Id. This language has not been substantively altered over the years. [5] However, Minn. Stat. § 300.045 was amended in 1993 by the addition of language intended to protect landowners from marketability of title problems caused by easements covering large tracts of land. The 1993 amendment provides, in pertinent part:

When a question arises as to the location of an easement across specific property and the recorded description of the easement does not include a definite and specific description of the easement by a method identified [herein], the public service corporation holding the easement shall, upon written request by the specific property owner, produce and record in a timely manner a definite and specific description using a method described [herein].

Id.

A plain reading of the language "when public service corporations * * * acquire easements" (emphasis added), contained in the first paragraph of Minn. Stat. § 300.045, leads inescapably to the conclusion that that provision of the statute applies to easements acquired after the statute's effective date. There simply is nothing in this statute to suggest that the legislature intended the language to apply to easements acquired before its enactment. Thus, because Northern acquired its easement over the Schergers' property before the enactment of the statute in 1973, neither provision of Minn. Stat. § 300.045 is applicable to this case.

Reversed and summary judgment for Northern reinstated.

GILBERT, J., took no part in consideration or decision of this case.


Footnotes

[1] A writ of mandamus is an extraordinary remedy available to compel or restrain action by a judicial or quasi-judicial body, particularly where there exists no adequate remedy at law. See Minn. Stat. § 586.01 (1996); McIntosh v. Davis, 441 N.W.2d 115, 118 (Minn. 1989). The essence of this action was the request for a judicial declaration as to the scope and validity of the 1931 agreement, and therefore was not appropriate for a writ of mandamus, however, we need not correct the procedure.
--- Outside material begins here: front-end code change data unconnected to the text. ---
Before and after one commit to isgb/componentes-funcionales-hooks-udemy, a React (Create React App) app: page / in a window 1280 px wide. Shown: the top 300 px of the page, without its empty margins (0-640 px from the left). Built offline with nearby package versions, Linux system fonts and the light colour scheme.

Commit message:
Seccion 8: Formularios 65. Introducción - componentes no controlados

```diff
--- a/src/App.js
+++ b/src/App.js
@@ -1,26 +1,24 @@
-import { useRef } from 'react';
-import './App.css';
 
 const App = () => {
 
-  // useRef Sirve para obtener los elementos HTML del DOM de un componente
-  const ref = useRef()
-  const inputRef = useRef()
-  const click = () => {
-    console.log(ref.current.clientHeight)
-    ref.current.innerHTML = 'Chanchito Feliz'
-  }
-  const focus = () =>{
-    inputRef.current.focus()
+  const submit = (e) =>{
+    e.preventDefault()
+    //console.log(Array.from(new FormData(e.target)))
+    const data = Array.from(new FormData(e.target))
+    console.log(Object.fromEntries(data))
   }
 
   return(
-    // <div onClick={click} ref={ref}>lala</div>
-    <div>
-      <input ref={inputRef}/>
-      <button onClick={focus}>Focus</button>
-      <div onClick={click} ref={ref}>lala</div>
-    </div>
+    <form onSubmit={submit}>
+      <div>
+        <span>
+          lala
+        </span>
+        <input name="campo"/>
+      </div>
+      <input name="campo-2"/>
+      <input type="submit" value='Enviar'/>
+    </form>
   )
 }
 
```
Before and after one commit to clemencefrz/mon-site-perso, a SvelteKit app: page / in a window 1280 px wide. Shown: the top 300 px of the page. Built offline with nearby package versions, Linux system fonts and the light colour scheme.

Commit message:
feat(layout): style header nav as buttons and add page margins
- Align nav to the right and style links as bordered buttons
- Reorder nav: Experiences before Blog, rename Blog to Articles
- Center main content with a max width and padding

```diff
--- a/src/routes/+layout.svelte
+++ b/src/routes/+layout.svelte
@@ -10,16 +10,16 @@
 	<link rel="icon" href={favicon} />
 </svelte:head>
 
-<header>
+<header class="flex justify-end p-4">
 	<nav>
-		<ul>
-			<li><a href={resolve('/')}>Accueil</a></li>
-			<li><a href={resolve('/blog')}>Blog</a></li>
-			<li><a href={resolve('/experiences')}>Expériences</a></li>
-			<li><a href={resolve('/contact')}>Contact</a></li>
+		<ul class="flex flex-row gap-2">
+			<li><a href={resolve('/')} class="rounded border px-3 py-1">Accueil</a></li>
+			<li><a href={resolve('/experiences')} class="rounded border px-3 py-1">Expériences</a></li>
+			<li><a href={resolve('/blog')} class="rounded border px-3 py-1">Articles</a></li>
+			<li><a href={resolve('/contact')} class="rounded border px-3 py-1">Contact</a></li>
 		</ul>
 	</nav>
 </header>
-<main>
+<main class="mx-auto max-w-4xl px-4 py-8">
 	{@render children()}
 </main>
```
[2] A "blanket" easement is an easement granted over a large defined area of property.

[3] Although the original easement established that the Schergers were only to receive 50¢ per lineal rod, Northern, on its own initiative, paid the Schergers $5.00 per lineal rod.

[4] While initially refusing to allow Northern on to their property to replace the pipeline prior to the resolution of this matter, the Schergers, by letter dated November 7, 1995, permitted Northern to proceed with construction of the replacement pipeline pending the outcome of judicial proceedings.

[5] As originally enacted, Minn. Stat. § 300.045 read:

Public service corporations, including pipeline companies, when acquiring easements over private property by purchase, gift or eminent domain proceedings, shall definitely and specifically describe the easement being acquired, and shall not acquire an easement greater than the minimum necessary for the safe conduct of their business; provided that the foregoing shall not apply to a temporary easement for construction.

Minn. Stat. § 300.045 (1974).